Cllr Quinn said: “We would address the whole family, the whole town, not just in school time and not individual schools getting more than others.

“The money would be spent on the people, regardless of where they live, be it an affluent area or a poor area, if they require the support.

“There are many initiatives in this town that have been promoted and paid for and supported by this council and we would urge the Government to reconsider and put that money back into the local authority to best address the whole need of its whole community of fighting this epidemic of obesity.”

Over the past few months, the council’s Public Health department has been running a series of workshops that brings together health professionals to explore ways to achieve a healthy weight.

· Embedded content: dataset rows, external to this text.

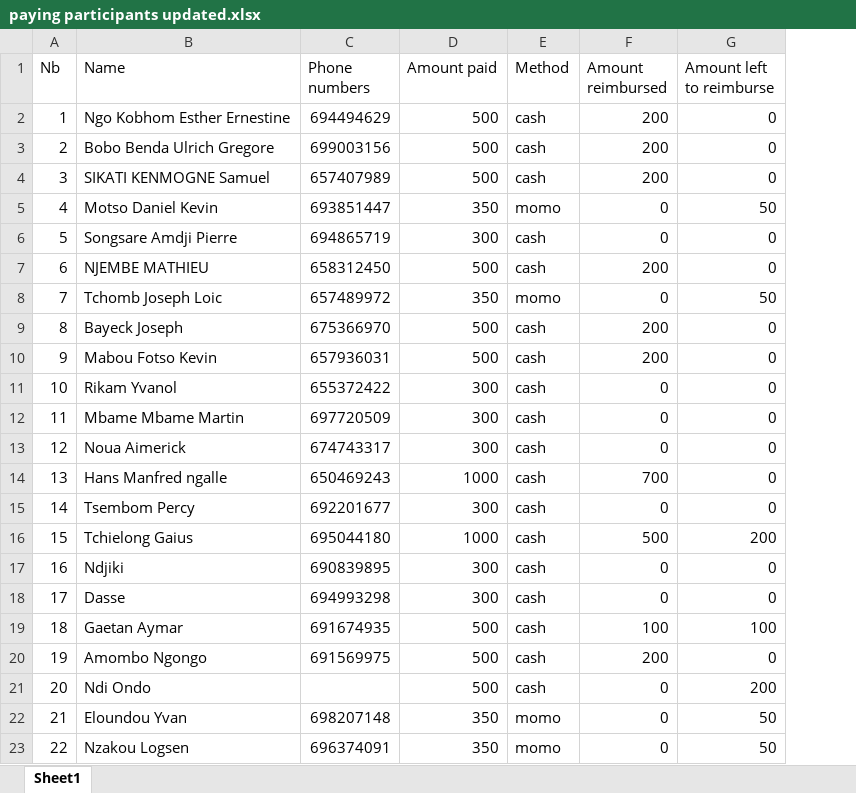
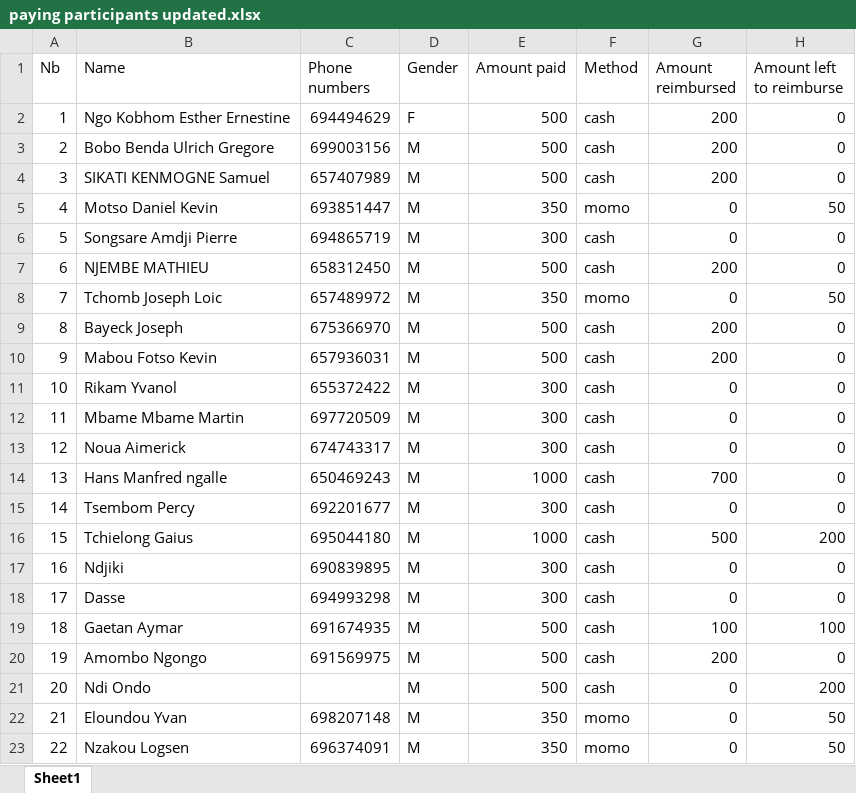
Before and after one commit to Nguh-Prince/ChessTournament, an Excel workbook: paying participants updated.xlsx, sheet Sheet1, drawn as a sheet; values as stored, in another font and other column widths than the file's, no borders; the diff names each change by its address in the sheet, - before the commit and + after, or states it on an @@ line.

```diff
--- a/paying participants updated.xlsx (sheet Sheet1)
+++ b/paying participants updated.xlsx (sheet Sheet1)
+column D (Gender), rows 2-23: F | M | M | M | M | M | M | M | M | M | M | M | M | M | M | M | M | M | M | M | M | M
```
Also changed, not shown: formulas that keep their value, 1 other file.
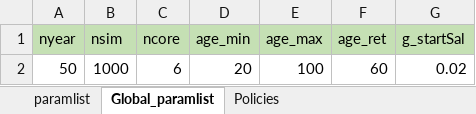
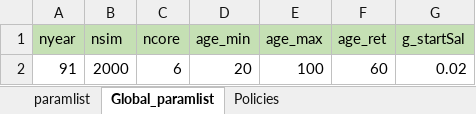
Before and after one commit to yimengyin16/PenSim_riskSharing, an Excel workbook: RunControl.xlsx, sheet Global_paramlist, drawn as a sheet; values as stored, in another font and other column widths than the file's, no borders; the diff names each change by its address in the sheet, - before the commit and + after, or states it on an @@ line.

```diff
--- a/RunControl.xlsx (sheet Global_paramlist)
+++ b/RunControl.xlsx (sheet Global_paramlist)
-A2 (nyear): 50
+A2 (nyear): 91
-B2 (nsim): 1000
+B2 (nsim): 2000
```
Also changed, not shown: sheet paramlist, 3 other files.
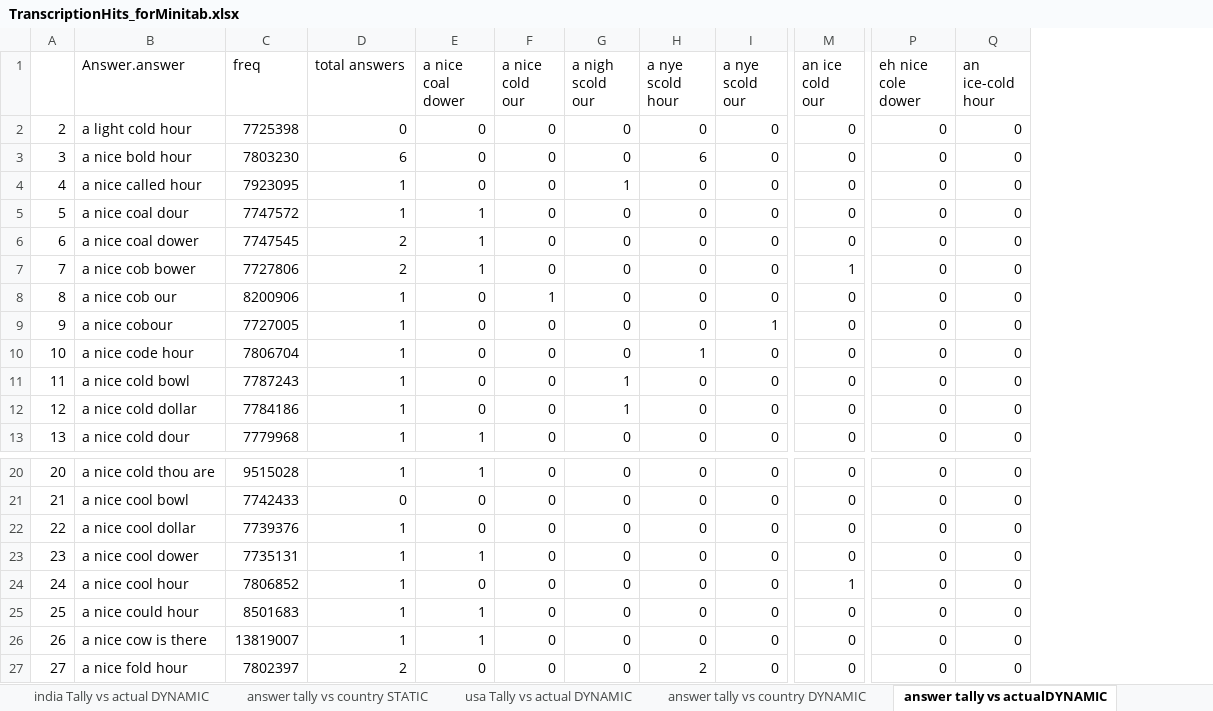
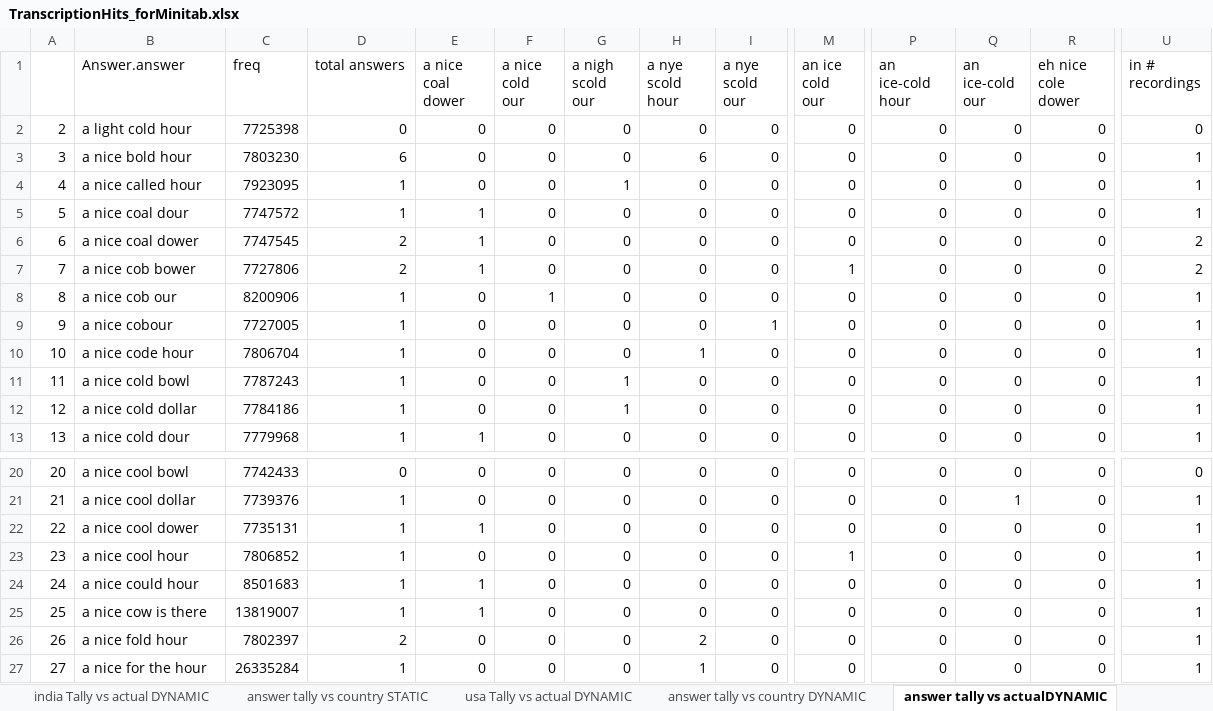
Before and after one commit to jenee/Thesis, an Excel workbook: MechanicalTurkStuff/TranscriptionHits_forMinitab.xlsx, sheet answer tally vs actualDYNAMIC, drawn as a sheet; only a part is shown, gaps mark what is left out; values as stored, in another font and other column widths than the file's, no borders; conditional formats not drawn; the diff covers the shown part only; the diff names each change by its address in the sheet, - before the commit and + after, or states it on an @@ line.

Commit message:
Hit a block on charting transcriptions per recording
I'll try again later.

I'm really beginning to think that bubble charts are my best friends.

Even if everyone else hates them

Because I want to show the following data in my chart:

Each chart is for a recording.
Each recording has a bunch of transcriptions.

For each transcription, I want to show:
(1) Expected Freq Metric
(2) observed tally

So...bubbles.

But now--SLEEP! :D

```diff
--- a/MechanicalTurkStuff/TranscriptionHits_forMinitab.xlsx (sheet answer tally vs actualDYNAMIC)
+++ b/MechanicalTurkStuff/TranscriptionHits_forMinitab.xlsx (sheet answer tally vs actualDYNAMIC)
+column R (eh nice cole dower), rows 2-13: all 0; rows 20-27: all 0
+column U (in # recordings), rows 2-13: 0 | 1 | 1 | 1 | 2 | 2 | 1 | 1 | 1 | 1 | 1 | 1; rows 20-27: 0 | 1 | 1 | 1 | 1 | 1 | 1 | 1
-P1: eh nice cole dower
+P1: an ice-cold hour
-Q1: an ice-cold hour
+Q1: an ice-cold our
-B20 (Answer.answer): a nice cold thou are
+B20 (Answer.answer): a nice cool bowl
-C20 (freq): 9515028
+C20 (freq): 7742433
-D20 (total answers): 1
+D20 (total answers): 0
-E20 (a nice coal dower): 1
+E20 (a nice coal dower): 0
-B21 (Answer.answer): a nice cool bowl
+B21 (Answer.answer): a nice cool dollar
-C21 (freq): 7742433
+C21 (freq): 7739376
-D21 (total answers): 0
+D21 (total answers): 1
-Q21 (an ice-cold our): 0
+Q21 (an ice-cold our): 1
-B22 (Answer.answer): a nice cool dollar
+B22 (Answer.answer): a nice cool dower
-C22 (freq): 7739376
+C22 (freq): 7735131
-E22 (a nice coal dower): 0
+E22 (a nice coal dower): 1
-B23 (Answer.answer): a nice cool dower
+B23 (Answer.answer): a nice cool hour
-C23 (freq): 7735131
+C23 (freq): 7806852
-E23 (a nice coal dower): 1
+E23 (a nice coal dower): 0
-M23 (an ice cold our): 0
+M23 (an ice cold our): 1
-B24 (Answer.answer): a nice cool hour
+B24 (Answer.answer): a nice could hour
-C24 (freq): 7806852
+C24 (freq): 8501683
-E24 (a nice coal dower): 0
+E24 (a nice coal dower): 1
-M24 (an ice cold our): 1
+M24 (an ice cold our): 0
-B25 (Answer.answer): a nice could hour
+B25 (Answer.answer): a nice cow is there
-C25 (freq): 8501683
+C25 (freq): 13819007
-B26 (Answer.answer): a nice cow is there
+B26 (Answer.answer): a nice fold hour
-C26 (freq): 13819007
+C26 (freq): 7802397
-D26 (total answers): 1
+D26 (total answers): 2
-E26 (a nice coal dower): 1
+E26 (a nice coal dower): 0
-H26 (a nye scold hour): 0
+H26 (a nye scold hour): 2
-B27 (Answer.answer): a nice fold hour
+B27 (Answer.answer): a nice for the hour
-C27 (freq): 7802397
+C27 (freq): 26335284
-D27 (total answers): 2
+D27 (total answers): 1
-H27 (a nye scold hour): 2
+H27 (a nye scold hour): 1
```
Also changed, not shown: 749 edited cells elsewhere in this sheet, sheet answer tally vs country DYNAMIC, sheet Batch_813445_batch_results.csv, sheet Transcrip Count Per Recording, other sheet tabs, formulas that keep their value, charts or pictures, 9 other files.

In April 2016, the council became the first local authority in the country to sign up to a Healthy Weight Declaration which aimed to promote healthy weight and improve the wellbeing of the population.

With hot food takeaways being a main factor around obesity, the council has introduced several polices and initiatives to control the issue.

One policy, which was introduced in 2011, stops new takeaways from opening within 400m of a school or college.

However, Cllr Richard McCauley, ward councillor for Thatto Heath, said “unscrupulous capitalists” have gotten around that by claiming to be restaurants.

The motion was carried following a vote.